I highly recommend this book – and that isn’t just me saying that – I actually liked this book so much that I gave it to our family ministry’s pastor as a possible resource for equipping parents to instill vibrant faith into their student’s lives.

(Note: I received this book courtesy of Zondervan in exchange for an impartial review.)


Lost in Transition

“We are going to lose them…”

Those words often get tossed around when church leaders discuss high school students making the transition into college. To a certain extent this is a legitimate worry – there are many factors in play as to why students get lost in transition. This is especially a concern for churches that have both a high school ministry and a college ministry. Naturally there are cultural patterns that influence high school students to disconnect from church as soon as they graduate – but its not only their fault. The church should accept its responsibility and admit that it is partly to blame for why students get lost in transition.

High School Graduation

As summer approaches my church faces the challenge (that many other churches face) of how we are going to help our high school seniors make a successful transition into our college ministry.  But there are several things that we do  to help them make this arduous transition; for instance we make sure that our college ministry and its leaders interact often with the High School ministry – that way the Seniors have some familiar faces when they come into the college ministry. We also encourage some of our college leaders to attend camps/events and hang out with the seniors during the few months before they graduate. These are just a few of many things that we do to help them make this transition, however there are some issues that the American church as a whole needs to address if this generation is going to make the jump from being believers as children and teenagers to being believers as adults. If the church doesn’t address these issues we will have a generation that gets lost in transition…

David Kinnaman, in his latest book You Lost Me, outlines six reasons why so many people in this generation get lost in transition:

  1. Many see the church as overprotective and sheltered.
  2. Many see the church as shallow, including its teaching.
  3. Many see the church as anti-science.
  4. Many see the church as repressive and judgmental.
  5. Many see the church as exclusive.
  6. Many see the church as an unsafe place to express doubt.

It would seem as though this is actually a perception issue, as though the Church has made some bad PR moves and all that needs to happen is that the Church needs to do a better job in how it portrays itself. However the issue is much deeper than that….

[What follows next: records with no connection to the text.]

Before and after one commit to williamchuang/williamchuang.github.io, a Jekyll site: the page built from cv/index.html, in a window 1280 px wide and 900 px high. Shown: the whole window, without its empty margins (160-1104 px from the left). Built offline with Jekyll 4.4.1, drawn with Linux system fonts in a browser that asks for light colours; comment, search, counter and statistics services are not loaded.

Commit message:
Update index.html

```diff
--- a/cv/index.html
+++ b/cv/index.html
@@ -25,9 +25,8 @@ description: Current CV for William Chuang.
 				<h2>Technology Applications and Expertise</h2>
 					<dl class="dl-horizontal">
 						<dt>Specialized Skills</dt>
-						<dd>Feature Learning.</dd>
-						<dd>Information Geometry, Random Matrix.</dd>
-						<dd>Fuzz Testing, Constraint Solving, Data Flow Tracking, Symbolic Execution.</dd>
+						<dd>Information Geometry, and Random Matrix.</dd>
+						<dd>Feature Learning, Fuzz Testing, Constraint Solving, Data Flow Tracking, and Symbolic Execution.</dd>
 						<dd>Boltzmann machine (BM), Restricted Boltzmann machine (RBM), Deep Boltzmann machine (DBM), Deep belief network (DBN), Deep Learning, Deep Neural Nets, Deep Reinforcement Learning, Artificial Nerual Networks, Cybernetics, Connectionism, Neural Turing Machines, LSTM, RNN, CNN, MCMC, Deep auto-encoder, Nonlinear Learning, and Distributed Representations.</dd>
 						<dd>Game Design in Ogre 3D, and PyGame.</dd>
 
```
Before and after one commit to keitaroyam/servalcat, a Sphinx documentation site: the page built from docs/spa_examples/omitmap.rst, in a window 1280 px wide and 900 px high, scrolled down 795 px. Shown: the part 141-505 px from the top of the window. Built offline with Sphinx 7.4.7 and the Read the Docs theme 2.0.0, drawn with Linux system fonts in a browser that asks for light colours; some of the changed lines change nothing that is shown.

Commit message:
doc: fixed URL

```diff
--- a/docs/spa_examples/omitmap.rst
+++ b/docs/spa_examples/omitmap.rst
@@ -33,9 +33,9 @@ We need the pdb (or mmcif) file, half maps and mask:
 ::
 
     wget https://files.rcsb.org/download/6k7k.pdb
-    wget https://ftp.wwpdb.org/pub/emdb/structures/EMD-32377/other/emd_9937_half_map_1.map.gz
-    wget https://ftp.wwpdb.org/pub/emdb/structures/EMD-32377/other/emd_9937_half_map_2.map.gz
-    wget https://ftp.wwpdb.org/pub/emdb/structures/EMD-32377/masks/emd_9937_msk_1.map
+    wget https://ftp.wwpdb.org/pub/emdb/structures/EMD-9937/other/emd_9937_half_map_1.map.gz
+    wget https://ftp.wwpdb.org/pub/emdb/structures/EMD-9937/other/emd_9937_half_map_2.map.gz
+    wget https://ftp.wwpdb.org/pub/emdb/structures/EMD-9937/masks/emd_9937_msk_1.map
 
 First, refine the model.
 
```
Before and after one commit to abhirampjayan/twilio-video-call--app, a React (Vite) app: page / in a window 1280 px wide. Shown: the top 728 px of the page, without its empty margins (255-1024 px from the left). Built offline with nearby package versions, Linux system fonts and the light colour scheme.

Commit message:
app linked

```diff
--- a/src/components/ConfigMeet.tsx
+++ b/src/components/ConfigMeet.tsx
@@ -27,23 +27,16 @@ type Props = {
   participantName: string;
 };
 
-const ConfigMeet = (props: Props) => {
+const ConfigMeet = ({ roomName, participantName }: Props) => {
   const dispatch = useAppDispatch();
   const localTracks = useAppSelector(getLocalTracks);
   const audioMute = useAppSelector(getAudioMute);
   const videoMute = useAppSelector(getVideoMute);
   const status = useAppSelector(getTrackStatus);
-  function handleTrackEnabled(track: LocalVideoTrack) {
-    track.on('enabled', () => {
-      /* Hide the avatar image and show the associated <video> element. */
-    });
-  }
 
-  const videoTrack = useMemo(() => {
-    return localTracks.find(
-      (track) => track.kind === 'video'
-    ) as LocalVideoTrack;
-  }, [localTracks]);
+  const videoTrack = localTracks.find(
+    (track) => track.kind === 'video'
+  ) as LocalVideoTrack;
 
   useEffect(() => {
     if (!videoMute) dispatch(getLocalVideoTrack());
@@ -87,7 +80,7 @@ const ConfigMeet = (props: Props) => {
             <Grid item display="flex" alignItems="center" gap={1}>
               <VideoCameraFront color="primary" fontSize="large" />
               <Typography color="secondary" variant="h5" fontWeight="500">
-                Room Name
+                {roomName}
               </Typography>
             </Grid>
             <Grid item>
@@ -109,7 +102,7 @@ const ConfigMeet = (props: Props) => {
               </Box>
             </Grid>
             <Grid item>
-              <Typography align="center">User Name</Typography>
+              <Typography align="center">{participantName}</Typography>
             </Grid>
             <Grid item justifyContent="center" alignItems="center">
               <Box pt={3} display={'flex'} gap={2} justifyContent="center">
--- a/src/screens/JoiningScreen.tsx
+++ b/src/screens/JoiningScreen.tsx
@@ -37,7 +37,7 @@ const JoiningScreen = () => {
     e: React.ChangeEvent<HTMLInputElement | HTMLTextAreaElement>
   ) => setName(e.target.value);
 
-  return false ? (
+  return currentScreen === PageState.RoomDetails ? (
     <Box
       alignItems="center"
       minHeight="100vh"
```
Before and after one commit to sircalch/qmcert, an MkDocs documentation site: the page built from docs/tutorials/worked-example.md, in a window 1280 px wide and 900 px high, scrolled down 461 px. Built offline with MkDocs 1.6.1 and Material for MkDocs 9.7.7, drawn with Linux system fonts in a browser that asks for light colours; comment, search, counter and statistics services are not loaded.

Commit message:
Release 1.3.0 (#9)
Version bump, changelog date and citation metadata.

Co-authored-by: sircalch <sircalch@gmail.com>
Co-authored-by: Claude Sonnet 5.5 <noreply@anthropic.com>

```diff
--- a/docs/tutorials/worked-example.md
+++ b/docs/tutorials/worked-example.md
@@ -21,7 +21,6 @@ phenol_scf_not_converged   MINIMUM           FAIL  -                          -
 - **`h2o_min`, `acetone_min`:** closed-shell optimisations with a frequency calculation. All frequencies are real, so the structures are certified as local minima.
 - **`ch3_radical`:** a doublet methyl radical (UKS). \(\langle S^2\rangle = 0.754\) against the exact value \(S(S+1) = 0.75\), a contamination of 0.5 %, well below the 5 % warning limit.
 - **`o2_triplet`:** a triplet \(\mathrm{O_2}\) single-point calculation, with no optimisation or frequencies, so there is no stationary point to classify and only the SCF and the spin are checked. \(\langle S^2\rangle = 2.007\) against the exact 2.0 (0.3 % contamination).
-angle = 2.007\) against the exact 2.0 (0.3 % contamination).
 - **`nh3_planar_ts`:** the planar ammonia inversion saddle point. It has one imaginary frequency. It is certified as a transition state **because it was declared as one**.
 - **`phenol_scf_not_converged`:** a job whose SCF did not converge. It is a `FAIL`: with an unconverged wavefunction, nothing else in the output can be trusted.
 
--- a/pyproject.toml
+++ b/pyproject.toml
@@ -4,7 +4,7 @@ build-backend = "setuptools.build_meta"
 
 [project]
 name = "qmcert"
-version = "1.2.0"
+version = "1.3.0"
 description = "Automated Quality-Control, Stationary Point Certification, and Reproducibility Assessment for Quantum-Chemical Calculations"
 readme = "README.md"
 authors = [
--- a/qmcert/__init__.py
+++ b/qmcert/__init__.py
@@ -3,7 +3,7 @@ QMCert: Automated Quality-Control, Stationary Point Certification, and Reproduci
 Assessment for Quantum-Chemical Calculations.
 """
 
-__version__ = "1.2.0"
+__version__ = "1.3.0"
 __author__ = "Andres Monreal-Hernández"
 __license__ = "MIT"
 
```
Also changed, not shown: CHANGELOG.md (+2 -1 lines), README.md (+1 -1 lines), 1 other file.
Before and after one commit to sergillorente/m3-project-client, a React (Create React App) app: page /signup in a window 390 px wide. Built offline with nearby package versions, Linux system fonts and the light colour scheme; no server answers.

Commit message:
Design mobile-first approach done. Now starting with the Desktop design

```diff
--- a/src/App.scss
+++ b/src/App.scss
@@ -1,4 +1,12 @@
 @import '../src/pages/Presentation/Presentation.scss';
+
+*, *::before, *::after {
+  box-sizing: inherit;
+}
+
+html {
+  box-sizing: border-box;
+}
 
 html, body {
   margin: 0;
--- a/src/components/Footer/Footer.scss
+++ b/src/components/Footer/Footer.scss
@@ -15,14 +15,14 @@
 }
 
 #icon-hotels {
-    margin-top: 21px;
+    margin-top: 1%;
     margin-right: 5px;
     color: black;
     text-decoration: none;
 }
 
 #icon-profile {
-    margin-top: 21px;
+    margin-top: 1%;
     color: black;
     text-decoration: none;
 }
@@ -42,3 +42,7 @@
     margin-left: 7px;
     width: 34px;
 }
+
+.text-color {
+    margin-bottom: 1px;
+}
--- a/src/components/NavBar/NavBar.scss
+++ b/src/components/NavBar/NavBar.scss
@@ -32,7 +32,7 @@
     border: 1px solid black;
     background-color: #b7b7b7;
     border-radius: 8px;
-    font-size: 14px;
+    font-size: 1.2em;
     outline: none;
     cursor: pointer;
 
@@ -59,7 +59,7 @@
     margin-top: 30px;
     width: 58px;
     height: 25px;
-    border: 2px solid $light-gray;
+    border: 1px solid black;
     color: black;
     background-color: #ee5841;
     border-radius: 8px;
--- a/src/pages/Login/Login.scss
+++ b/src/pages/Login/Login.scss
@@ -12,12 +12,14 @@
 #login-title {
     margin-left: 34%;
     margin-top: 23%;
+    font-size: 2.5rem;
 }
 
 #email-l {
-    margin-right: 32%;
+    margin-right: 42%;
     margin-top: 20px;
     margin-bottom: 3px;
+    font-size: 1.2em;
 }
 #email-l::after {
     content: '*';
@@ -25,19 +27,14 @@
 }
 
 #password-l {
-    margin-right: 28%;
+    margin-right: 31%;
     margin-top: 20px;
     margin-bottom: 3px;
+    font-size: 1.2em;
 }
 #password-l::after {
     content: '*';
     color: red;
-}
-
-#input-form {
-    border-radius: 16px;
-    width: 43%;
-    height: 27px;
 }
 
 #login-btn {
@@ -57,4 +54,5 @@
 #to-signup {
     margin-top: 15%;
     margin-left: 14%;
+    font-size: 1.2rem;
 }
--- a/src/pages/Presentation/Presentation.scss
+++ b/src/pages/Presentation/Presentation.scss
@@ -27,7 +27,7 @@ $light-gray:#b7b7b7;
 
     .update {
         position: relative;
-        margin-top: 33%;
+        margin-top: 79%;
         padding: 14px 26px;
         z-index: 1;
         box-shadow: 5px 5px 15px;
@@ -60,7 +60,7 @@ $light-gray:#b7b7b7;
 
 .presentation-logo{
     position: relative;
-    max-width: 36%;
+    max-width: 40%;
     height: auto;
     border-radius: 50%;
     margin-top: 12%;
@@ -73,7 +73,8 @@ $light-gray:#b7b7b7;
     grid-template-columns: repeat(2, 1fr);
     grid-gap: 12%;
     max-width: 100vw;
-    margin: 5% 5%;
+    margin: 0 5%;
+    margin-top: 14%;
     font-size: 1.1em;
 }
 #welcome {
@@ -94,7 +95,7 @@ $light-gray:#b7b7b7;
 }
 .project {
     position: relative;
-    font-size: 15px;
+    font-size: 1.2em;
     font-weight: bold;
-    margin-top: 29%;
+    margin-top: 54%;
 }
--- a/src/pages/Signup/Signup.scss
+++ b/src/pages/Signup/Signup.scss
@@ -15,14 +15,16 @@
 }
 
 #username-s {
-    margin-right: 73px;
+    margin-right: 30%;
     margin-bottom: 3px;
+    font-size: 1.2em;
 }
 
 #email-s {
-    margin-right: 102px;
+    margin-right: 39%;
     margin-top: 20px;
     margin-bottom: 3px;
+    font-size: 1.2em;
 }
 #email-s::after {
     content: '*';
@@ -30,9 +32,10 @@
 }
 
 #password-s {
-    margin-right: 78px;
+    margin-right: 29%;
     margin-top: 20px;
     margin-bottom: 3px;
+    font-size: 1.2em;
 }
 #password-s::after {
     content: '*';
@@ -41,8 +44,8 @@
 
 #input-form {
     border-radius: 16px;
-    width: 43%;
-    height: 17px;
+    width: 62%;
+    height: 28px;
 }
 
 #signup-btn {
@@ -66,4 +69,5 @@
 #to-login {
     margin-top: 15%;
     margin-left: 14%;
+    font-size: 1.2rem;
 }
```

Some of these issues spring from the church acting in an un-Christlike manner, prioritizing religion over authentic faith, however some of these issues spring from a clash between the gospel and cultural norms. We know that the church cannot compromise the gospel for the sake of coming in line with cultural norms. However, as the church ensures that we don’t let this generation slip out of our hands we will need to reexamine ourselves and make sure that we aren’t pushing people away because we refuse to let go of religious norms and traditions.

In other words, we need to look at this list and determine which of these factors if any are the logical consequence of the gospel and which of these factors are birthed out of our own tradition and preference.